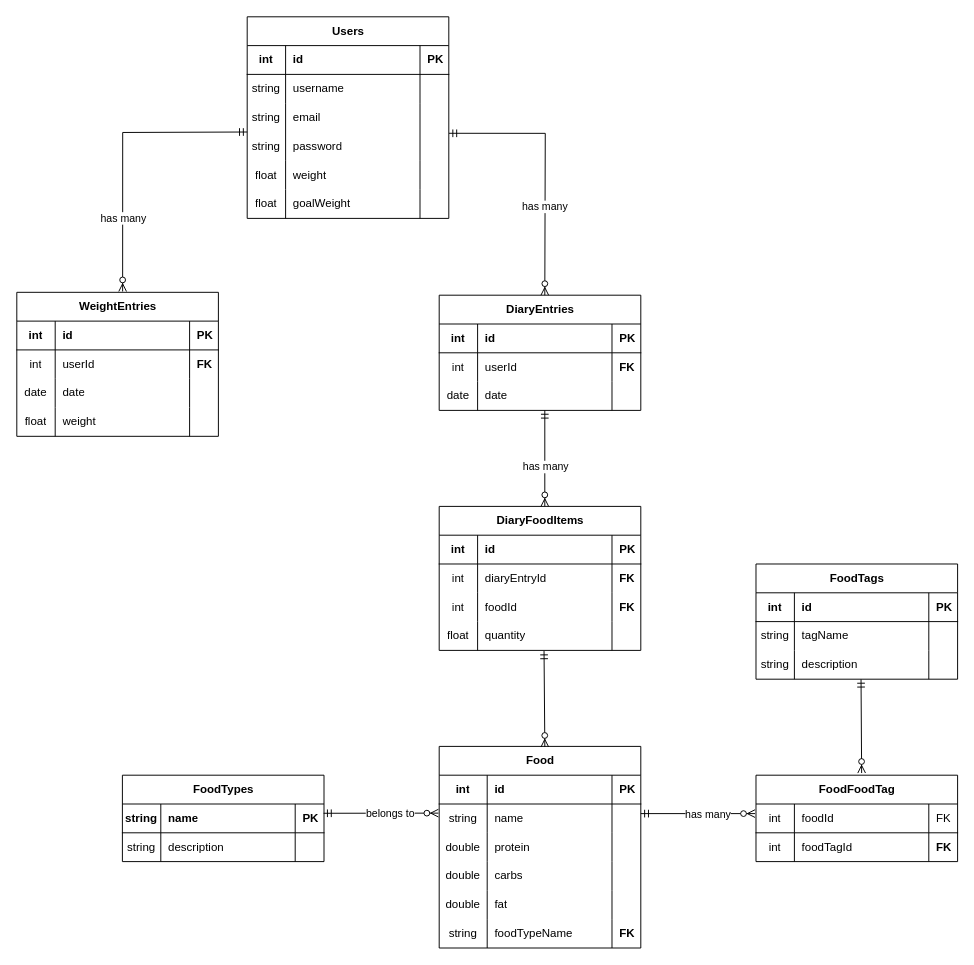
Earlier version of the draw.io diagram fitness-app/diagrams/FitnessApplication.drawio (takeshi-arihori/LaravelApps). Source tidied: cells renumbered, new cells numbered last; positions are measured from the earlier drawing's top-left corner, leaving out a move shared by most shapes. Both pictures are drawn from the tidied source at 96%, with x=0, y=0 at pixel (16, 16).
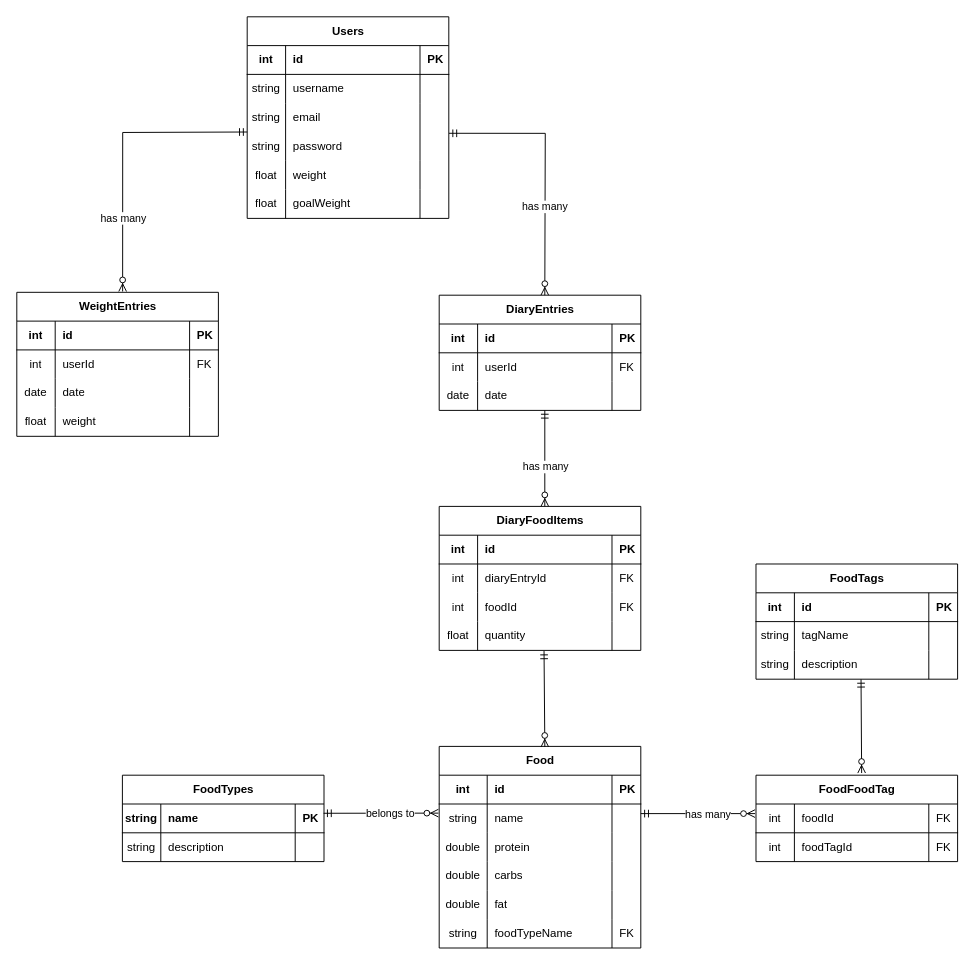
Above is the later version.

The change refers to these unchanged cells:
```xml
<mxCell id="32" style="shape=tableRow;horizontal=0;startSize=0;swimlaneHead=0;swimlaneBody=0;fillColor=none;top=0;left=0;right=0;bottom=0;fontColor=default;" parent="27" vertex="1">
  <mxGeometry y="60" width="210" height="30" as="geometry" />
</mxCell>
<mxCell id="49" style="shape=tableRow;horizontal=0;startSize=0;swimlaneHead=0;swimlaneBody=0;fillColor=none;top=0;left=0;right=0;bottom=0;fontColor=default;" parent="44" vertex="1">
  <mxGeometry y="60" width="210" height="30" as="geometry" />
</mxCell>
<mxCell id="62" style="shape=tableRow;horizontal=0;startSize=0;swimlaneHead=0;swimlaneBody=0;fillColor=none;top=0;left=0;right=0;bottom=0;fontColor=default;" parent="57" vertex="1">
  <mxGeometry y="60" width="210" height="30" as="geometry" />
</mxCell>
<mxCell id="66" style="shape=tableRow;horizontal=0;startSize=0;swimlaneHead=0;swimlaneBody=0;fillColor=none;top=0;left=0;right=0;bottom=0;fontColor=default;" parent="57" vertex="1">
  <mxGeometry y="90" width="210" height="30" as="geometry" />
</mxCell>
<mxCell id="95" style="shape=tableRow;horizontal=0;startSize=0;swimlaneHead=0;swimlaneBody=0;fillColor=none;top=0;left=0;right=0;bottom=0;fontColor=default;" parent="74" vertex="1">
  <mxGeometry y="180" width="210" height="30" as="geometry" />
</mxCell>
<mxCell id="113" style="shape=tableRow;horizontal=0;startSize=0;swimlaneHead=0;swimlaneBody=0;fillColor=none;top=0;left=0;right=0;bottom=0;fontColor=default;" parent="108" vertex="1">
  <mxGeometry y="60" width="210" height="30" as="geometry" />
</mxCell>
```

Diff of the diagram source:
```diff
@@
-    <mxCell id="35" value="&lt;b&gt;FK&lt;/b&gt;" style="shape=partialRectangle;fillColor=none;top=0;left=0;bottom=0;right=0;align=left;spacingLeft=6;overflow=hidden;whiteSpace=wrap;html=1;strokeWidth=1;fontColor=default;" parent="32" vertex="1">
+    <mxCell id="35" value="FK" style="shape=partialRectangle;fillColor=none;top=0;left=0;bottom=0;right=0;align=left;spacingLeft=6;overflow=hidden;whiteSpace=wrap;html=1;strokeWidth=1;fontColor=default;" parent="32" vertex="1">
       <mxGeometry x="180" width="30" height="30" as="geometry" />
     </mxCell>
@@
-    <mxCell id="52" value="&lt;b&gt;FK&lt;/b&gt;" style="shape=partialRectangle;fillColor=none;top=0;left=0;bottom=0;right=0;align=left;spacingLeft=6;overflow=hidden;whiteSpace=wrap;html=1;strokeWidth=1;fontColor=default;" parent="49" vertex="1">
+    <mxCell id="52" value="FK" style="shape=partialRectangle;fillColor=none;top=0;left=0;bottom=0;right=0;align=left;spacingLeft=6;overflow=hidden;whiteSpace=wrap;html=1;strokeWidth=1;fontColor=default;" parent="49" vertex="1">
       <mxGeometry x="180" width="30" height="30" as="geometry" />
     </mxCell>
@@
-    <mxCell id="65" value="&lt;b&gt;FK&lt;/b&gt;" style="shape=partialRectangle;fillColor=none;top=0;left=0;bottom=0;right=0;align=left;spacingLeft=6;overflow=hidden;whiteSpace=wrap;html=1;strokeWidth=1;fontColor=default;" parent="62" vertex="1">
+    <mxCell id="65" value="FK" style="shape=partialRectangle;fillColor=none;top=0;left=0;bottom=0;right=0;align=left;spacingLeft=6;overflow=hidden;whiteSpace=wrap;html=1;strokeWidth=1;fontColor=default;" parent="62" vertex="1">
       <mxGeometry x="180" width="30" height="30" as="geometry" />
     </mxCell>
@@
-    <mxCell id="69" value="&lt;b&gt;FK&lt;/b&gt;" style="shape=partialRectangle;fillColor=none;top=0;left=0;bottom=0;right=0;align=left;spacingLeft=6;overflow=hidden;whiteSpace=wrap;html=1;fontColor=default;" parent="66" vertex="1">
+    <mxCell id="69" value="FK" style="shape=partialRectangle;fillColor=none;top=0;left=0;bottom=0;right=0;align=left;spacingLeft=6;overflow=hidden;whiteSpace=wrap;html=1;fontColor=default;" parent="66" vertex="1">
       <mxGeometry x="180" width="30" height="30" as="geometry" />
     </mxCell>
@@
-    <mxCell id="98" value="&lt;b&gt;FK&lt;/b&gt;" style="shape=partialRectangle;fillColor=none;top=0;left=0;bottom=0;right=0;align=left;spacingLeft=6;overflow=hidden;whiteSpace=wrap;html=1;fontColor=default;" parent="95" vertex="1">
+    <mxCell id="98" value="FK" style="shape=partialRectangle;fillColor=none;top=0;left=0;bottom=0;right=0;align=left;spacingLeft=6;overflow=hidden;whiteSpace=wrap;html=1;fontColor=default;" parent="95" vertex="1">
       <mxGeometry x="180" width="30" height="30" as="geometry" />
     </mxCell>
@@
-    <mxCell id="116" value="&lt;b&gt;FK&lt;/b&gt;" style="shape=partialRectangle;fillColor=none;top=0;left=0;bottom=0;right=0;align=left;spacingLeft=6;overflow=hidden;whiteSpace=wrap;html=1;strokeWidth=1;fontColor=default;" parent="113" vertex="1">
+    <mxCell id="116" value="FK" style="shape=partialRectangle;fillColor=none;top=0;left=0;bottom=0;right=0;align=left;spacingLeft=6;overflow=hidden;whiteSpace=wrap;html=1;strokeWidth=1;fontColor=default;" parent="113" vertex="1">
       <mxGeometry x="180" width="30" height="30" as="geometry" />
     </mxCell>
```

──────────────────────────────

Task statement: The records above, minus their pictures, are to be returned verbatim.

Response to this exercise:
Earlier version of the draw.io diagram fitness-app/diagrams/FitnessApplication.drawio (takeshi-arihori/LaravelApps). Source tidied: cells renumbered, new cells numbered last; positions are measured from the earlier drawing's top-left corner, leaving out a move shared by most shapes. Both pictures are drawn from the tidied source at 96%, with x=0, y=0 at pixel (16, 16).
Above is the later version.

The change refers to these unchanged cells:
```xml
<mxCell id="32" style="shape=tableRow;horizontal=0;startSize=0;swimlaneHead=0;swimlaneBody=0;fillColor=none;top=0;left=0;right=0;bottom=0;fontColor=default;" parent="27" vertex="1">
  <mxGeometry y="60" width="210" height="30" as="geometry" />
</mxCell>
<mxCell id="49" style="shape=tableRow;horizontal=0;startSize=0;swimlaneHead=0;swimlaneBody=0;fillColor=none;top=0;left=0;right=0;bottom=0;fontColor=default;" parent="44" vertex="1">
  <mxGeometry y="60" width="210" height="30" as="geometry" />
</mxCell>
<mxCell id="62" style="shape=tableRow;horizontal=0;startSize=0;swimlaneHead=0;swimlaneBody=0;fillColor=none;top=0;left=0;right=0;bottom=0;fontColor=default;" parent="57" vertex="1">
  <mxGeometry y="60" width="210" height="30" as="geometry" />
</mxCell>
<mxCell id="66" style="shape=tableRow;horizontal=0;startSize=0;swimlaneHead=0;swimlaneBody=0;fillColor=none;top=0;left=0;right=0;bottom=0;fontColor=default;" parent="57" vertex="1">
  <mxGeometry y="90" width="210" height="30" as="geometry" />
</mxCell>
<mxCell id="95" style="shape=tableRow;horizontal=0;startSize=0;swimlaneHead=0;swimlaneBody=0;fillColor=none;top=0;left=0;right=0;bottom=0;fontColor=default;" parent="74" vertex="1">
  <mxGeometry y="180" width="210" height="30" as="geometry" />
</mxCell>
<mxCell id="113" style="shape=tableRow;horizontal=0;startSize=0;swimlaneHead=0;swimlaneBody=0;fillColor=none;top=0;left=0;right=0;bottom=0;fontColor=default;" parent="108" vertex="1">
  <mxGeometry y="60" width="210" height="30" as="geometry" />
</mxCell>
```

Diff of the diagram source:
```diff
@@
-    <mxCell id="35" value="&lt;b&gt;FK&lt;/b&gt;" style="shape=partialRectangle;fillColor=none;top=0;left=0;bottom=0;right=0;align=left;spacingLeft=6;overflow=hidden;whiteSpace=wrap;html=1;strokeWidth=1;fontColor=default;" parent="32" vertex="1">
+    <mxCell id="35" value="FK" style="shape=partialRectangle;fillColor=none;top=0;left=0;bottom=0;right=0;align=left;spacingLeft=6;overflow=hidden;whiteSpace=wrap;html=1;strokeWidth=1;fontColor=default;" parent="32" vertex="1">
       <mxGeometry x="180" width="30" height="30" as="geometry" />
     </mxCell>
@@
-    <mxCell id="52" value="&lt;b&gt;FK&lt;/b&gt;" style="shape=partialRectangle;fillColor=none;top=0;left=0;bottom=0;right=0;align=left;spacingLeft=6;overflow=hidden;whiteSpace=wrap;html=1;strokeWidth=1;fontColor=default;" parent="49" vertex="1">
+    <mxCell id="52" value="FK" style="shape=partialRectangle;fillColor=none;top=0;left=0;bottom=0;right=0;align=left;spacingLeft=6;overflow=hidden;whiteSpace=wrap;html=1;strokeWidth=1;fontColor=default;" parent="49" vertex="1">
       <mxGeometry x="180" width="30" height="30" as="geometry" />
     </mxCell>
@@
-    <mxCell id="65" value="&lt;b&gt;FK&lt;/b&gt;" style="shape=partialRectangle;fillColor=none;top=0;left=0;bottom=0;right=0;align=left;spacingLeft=6;overflow=hidden;whiteSpace=wrap;html=1;strokeWidth=1;fontColor=default;" parent="62" vertex="1">
+    <mxCell id="65" value="FK" style="shape=partialRectangle;fillColor=none;top=0;left=0;bottom=0;right=0;align=left;spacingLeft=6;overflow=hidden;whiteSpace=wrap;html=1;strokeWidth=1;fontColor=default;" parent="62" vertex="1">
       <mxGeometry x="180" width="30" height="30" as="geometry" />
     </mxCell>
@@
-    <mxCell id="69" value="&lt;b&gt;FK&lt;/b&gt;" style="shape=partialRectangle;fillColor=none;top=0;left=0;bottom=0;right=0;align=left;spacingLeft=6;overflow=hidden;whiteSpace=wrap;html=1;fontColor=default;" parent="66" vertex="1">
+    <mxCell id="69" value="FK" style="shape=partialRectangle;fillColor=none;top=0;left=0;bottom=0;right=0;align=left;spacingLeft=6;overflow=hidden;whiteSpace=wrap;html=1;fontColor=default;" parent="66" vertex="1">
       <mxGeometry x="180" width="30" height="30" as="geometry" />
     </mxCell>
@@
-    <mxCell id="98" value="&lt;b&gt;FK&lt;/b&gt;" style="shape=partialRectangle;fillColor=none;top=0;left=0;bottom=0;right=0;align=left;spacingLeft=6;overflow=hidden;whiteSpace=wrap;html=1;fontColor=default;" parent="95" vertex="1">
+    <mxCell id="98" value="FK" style="shape=partialRectangle;fillColor=none;top=0;left=0;bottom=0;right=0;align=left;spacingLeft=6;overflow=hidden;whiteSpace=wrap;html=1;fontColor=default;" parent="95" vertex="1">
       <mxGeometry x="180" width="30" height="30" as="geometry" />
     </mxCell>
@@
-    <mxCell id="116" value="&lt;b&gt;FK&lt;/b&gt;" style="shape=partialRectangle;fillColor=none;top=0;left=0;bottom=0;right=0;align=left;spacingLeft=6;overflow=hidden;whiteSpace=wrap;html=1;strokeWidth=1;fontColor=default;" parent="113" vertex="1">
+    <mxCell id="116" value="FK" style="shape=partialRectangle;fillColor=none;top=0;left=0;bottom=0;right=0;align=left;spacingLeft=6;overflow=hidden;whiteSpace=wrap;html=1;strokeWidth=1;fontColor=default;" parent="113" vertex="1">
       <mxGeometry x="180" width="30" height="30" as="geometry" />
     </mxCell>
```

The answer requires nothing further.